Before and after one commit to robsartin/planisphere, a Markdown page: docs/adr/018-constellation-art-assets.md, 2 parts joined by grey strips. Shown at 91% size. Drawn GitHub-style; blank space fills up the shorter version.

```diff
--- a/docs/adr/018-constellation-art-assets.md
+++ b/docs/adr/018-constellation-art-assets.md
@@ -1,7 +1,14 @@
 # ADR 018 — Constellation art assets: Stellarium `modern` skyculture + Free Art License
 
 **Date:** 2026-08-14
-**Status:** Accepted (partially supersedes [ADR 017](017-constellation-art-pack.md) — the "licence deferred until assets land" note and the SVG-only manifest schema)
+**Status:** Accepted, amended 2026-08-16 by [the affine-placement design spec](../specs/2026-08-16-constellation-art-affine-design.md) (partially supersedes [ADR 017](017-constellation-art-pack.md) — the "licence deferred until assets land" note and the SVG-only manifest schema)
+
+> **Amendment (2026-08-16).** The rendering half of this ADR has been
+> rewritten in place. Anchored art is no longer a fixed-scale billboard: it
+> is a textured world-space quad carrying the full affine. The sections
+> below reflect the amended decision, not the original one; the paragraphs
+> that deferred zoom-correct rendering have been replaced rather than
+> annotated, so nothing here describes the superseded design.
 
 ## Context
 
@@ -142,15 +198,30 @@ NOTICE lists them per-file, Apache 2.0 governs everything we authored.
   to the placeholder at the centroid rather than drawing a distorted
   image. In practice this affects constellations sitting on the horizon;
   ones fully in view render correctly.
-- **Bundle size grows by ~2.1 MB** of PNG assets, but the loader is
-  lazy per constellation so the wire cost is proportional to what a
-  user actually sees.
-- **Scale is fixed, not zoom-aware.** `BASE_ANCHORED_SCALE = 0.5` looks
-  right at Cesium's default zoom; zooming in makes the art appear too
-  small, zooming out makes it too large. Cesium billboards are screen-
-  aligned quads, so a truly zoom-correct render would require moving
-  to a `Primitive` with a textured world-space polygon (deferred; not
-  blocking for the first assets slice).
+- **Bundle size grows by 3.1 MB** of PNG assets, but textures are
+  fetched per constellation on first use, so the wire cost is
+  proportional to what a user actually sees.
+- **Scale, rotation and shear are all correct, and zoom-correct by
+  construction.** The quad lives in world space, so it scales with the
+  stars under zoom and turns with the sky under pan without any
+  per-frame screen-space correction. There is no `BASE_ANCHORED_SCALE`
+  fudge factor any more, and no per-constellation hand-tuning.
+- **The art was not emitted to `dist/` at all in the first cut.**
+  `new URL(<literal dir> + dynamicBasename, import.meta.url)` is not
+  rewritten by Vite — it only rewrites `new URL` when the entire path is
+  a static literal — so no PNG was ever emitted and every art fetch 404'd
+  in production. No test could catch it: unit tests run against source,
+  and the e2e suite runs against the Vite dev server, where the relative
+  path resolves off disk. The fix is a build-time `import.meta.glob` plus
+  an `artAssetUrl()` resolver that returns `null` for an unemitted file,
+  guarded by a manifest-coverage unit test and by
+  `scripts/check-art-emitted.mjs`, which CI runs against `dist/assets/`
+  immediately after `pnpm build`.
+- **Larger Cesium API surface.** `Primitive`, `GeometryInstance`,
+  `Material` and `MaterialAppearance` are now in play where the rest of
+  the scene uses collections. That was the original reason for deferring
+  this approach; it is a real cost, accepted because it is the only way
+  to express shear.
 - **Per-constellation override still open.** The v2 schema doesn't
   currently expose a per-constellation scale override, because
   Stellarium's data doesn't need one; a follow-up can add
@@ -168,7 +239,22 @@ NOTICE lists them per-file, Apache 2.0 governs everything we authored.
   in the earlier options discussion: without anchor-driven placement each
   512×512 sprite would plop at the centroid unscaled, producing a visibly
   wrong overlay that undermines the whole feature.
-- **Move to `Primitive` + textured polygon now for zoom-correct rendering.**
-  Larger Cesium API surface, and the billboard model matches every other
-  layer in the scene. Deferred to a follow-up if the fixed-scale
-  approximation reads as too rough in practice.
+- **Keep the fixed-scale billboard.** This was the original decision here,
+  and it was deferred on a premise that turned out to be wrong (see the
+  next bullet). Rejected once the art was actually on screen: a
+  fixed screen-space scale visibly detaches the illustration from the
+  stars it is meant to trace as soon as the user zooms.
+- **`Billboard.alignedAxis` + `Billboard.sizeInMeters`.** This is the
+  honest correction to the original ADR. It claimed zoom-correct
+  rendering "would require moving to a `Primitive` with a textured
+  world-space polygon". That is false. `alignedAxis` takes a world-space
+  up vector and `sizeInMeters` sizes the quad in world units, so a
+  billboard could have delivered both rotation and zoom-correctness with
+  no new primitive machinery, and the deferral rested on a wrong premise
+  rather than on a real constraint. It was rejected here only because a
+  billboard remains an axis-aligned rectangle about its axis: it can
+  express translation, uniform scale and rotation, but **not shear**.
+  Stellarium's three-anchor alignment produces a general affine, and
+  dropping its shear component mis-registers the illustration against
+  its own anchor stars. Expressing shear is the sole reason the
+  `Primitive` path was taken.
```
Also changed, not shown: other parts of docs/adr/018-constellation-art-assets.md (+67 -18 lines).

▶ TASK ITEM
Exactly how many lines in the data above contain the word "only"? Respond with the number and nothing more.

▶ EXERCISE RESULT
5